::: Entries shown

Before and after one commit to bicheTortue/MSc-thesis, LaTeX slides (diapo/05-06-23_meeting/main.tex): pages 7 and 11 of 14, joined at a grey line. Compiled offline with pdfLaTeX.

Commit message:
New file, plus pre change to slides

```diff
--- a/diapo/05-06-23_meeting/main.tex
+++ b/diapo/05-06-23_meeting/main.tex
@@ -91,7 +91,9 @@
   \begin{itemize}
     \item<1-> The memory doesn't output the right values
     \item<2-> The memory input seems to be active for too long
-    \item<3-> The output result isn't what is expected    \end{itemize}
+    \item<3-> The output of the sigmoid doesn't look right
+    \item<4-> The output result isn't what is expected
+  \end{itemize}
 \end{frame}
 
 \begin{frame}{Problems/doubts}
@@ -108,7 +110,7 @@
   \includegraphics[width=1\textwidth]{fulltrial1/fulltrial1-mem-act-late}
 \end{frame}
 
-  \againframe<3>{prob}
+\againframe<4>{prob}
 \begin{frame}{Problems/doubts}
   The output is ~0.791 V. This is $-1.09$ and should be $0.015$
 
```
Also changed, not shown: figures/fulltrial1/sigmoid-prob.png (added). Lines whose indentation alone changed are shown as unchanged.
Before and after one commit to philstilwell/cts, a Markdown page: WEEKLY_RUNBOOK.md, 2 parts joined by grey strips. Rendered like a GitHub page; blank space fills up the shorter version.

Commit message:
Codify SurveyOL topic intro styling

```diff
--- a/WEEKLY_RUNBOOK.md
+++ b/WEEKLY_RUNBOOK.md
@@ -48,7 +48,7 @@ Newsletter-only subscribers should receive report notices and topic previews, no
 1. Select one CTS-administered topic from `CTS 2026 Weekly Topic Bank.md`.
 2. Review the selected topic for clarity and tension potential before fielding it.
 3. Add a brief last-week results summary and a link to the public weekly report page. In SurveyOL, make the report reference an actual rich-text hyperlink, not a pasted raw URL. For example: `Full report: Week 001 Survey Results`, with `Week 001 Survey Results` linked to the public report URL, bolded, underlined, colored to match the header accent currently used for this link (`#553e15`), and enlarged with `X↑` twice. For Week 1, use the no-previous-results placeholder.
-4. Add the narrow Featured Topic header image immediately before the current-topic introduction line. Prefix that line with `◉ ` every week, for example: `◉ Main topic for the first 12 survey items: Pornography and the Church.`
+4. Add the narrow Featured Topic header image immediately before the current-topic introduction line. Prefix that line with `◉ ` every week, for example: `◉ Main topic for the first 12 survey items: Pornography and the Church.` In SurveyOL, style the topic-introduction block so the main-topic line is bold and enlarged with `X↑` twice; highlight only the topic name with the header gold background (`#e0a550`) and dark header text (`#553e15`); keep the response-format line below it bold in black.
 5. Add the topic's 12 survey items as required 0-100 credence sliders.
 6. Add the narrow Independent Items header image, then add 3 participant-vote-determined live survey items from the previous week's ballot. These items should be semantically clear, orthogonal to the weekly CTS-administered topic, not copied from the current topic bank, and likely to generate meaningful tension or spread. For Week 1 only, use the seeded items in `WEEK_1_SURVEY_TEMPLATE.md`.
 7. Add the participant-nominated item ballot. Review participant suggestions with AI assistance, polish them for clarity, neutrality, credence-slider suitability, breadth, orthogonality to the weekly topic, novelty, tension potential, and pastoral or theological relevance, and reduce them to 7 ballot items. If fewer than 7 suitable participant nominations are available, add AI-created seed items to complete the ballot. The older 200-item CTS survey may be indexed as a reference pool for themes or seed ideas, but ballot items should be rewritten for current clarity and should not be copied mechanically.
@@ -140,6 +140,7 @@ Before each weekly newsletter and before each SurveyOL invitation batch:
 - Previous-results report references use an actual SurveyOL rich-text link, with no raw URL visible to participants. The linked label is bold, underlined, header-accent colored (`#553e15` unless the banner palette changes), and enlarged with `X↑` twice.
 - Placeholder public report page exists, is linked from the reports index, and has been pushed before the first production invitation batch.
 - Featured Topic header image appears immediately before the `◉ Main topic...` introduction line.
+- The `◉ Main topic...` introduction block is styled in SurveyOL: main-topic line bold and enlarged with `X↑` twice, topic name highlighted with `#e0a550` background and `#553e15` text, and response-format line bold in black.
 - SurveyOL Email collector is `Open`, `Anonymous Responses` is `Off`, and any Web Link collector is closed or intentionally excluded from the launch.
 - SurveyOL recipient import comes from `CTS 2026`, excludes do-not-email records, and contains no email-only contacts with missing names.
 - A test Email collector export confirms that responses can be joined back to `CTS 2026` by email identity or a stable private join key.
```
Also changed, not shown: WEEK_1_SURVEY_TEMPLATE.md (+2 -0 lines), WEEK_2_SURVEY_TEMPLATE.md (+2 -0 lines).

::::::

Each line above must be output exactly as it stands.

Before and after one commit to bicheTortue/MSc-thesis, LaTeX slides (diapo/05-06-23_meeting/main.tex): pages 7 and 11 of 14, joined at a grey line. Compiled offline with pdfLaTeX.

Commit message:
New file, plus pre change to slides

```diff
--- a/diapo/05-06-23_meeting/main.tex
+++ b/diapo/05-06-23_meeting/main.tex
@@ -91,7 +91,9 @@
   \begin{itemize}
     \item<1-> The memory doesn't output the right values
     \item<2-> The memory input seems to be active for too long
-    \item<3-> The output result isn't what is expected    \end{itemize}
+    \item<3-> The output of the sigmoid doesn't look right
+    \item<4-> The output result isn't what is expected
+  \end{itemize}
 \end{frame}
 
 \begin{frame}{Problems/doubts}
@@ -108,7 +110,7 @@
   \includegraphics[width=1\textwidth]{fulltrial1/fulltrial1-mem-act-late}
 \end{frame}
 
-  \againframe<3>{prob}
+\againframe<4>{prob}
 \begin{frame}{Problems/doubts}
   The output is ~0.791 V. This is $-1.09$ and should be $0.015$
 
```
Also changed, not shown: figures/fulltrial1/sigmoid-prob.png (added). Lines whose indentation alone changed are shown as unchanged.
Before and after one commit to philstilwell/cts, a Markdown page: WEEKLY_RUNBOOK.md, 2 parts joined by grey strips. Rendered like a GitHub page; blank space fills up the shorter version.

Commit message:
Codify SurveyOL topic intro styling

```diff
--- a/WEEKLY_RUNBOOK.md
+++ b/WEEKLY_RUNBOOK.md
@@ -48,7 +48,7 @@ Newsletter-only subscribers should receive report notices and topic previews, no
 1. Select one CTS-administered topic from `CTS 2026 Weekly Topic Bank.md`.
 2. Review the selected topic for clarity and tension potential before fielding it.
 3. Add a brief last-week results summary and a link to the public weekly report page. In SurveyOL, make the report reference an actual rich-text hyperlink, not a pasted raw URL. For example: `Full report: Week 001 Survey Results`, with `Week 001 Survey Results` linked to the public report URL, bolded, underlined, colored to match the header accent currently used for this link (`#553e15`), and enlarged with `X↑` twice. For Week 1, use the no-previous-results placeholder.
-4. Add the narrow Featured Topic header image immediately before the current-topic introduction line. Prefix that line with `◉ ` every week, for example: `◉ Main topic for the first 12 survey items: Pornography and the Church.`
+4. Add the narrow Featured Topic header image immediately before the current-topic introduction line. Prefix that line with `◉ ` every week, for example: `◉ Main topic for the first 12 survey items: Pornography and the Church.` In SurveyOL, style the topic-introduction block so the main-topic line is bold and enlarged with `X↑` twice; highlight only the topic name with the header gold background (`#e0a550`) and dark header text (`#553e15`); keep the response-format line below it bold in black.
 5. Add the topic's 12 survey items as required 0-100 credence sliders.
 6. Add the narrow Independent Items header image, then add 3 participant-vote-determined live survey items from the previous week's ballot. These items should be semantically clear, orthogonal to the weekly CTS-administered topic, not copied from the current topic bank, and likely to generate meaningful tension or spread. For Week 1 only, use the seeded items in `WEEK_1_SURVEY_TEMPLATE.md`.
 7. Add the participant-nominated item ballot. Review participant suggestions with AI assistance, polish them for clarity, neutrality, credence-slider suitability, breadth, orthogonality to the weekly topic, novelty, tension potential, and pastoral or theological relevance, and reduce them to 7 ballot items. If fewer than 7 suitable participant nominations are available, add AI-created seed items to complete the ballot. The older 200-item CTS survey may be indexed as a reference pool for themes or seed ideas, but ballot items should be rewritten for current clarity and should not be copied mechanically.
@@ -140,6 +140,7 @@ Before each weekly newsletter and before each SurveyOL invitation batch:
 - Previous-results report references use an actual SurveyOL rich-text link, with no raw URL visible to participants. The linked label is bold, underlined, header-accent colored (`#553e15` unless the banner palette changes), and enlarged with `X↑` twice.
 - Placeholder public report page exists, is linked from the reports index, and has been pushed before the first production invitation batch.
 - Featured Topic header image appears immediately before the `◉ Main topic...` introduction line.
+- The `◉ Main topic...` introduction block is styled in SurveyOL: main-topic line bold and enlarged with `X↑` twice, topic name highlighted with `#e0a550` background and `#553e15` text, and response-format line bold in black.
 - SurveyOL Email collector is `Open`, `Anonymous Responses` is `Off`, and any Web Link collector is closed or intentionally excluded from the launch.
 - SurveyOL recipient import comes from `CTS 2026`, excludes do-not-email records, and contains no email-only contacts with missing names.
 - A test Email collector export confirms that responses can be joined back to `CTS 2026` by email identity or a stable private join key.
```
Also changed, not shown: WEEK_1_SURVEY_TEMPLATE.md (+2 -0 lines), WEEK_2_SURVEY_TEMPLATE.md (+2 -0 lines).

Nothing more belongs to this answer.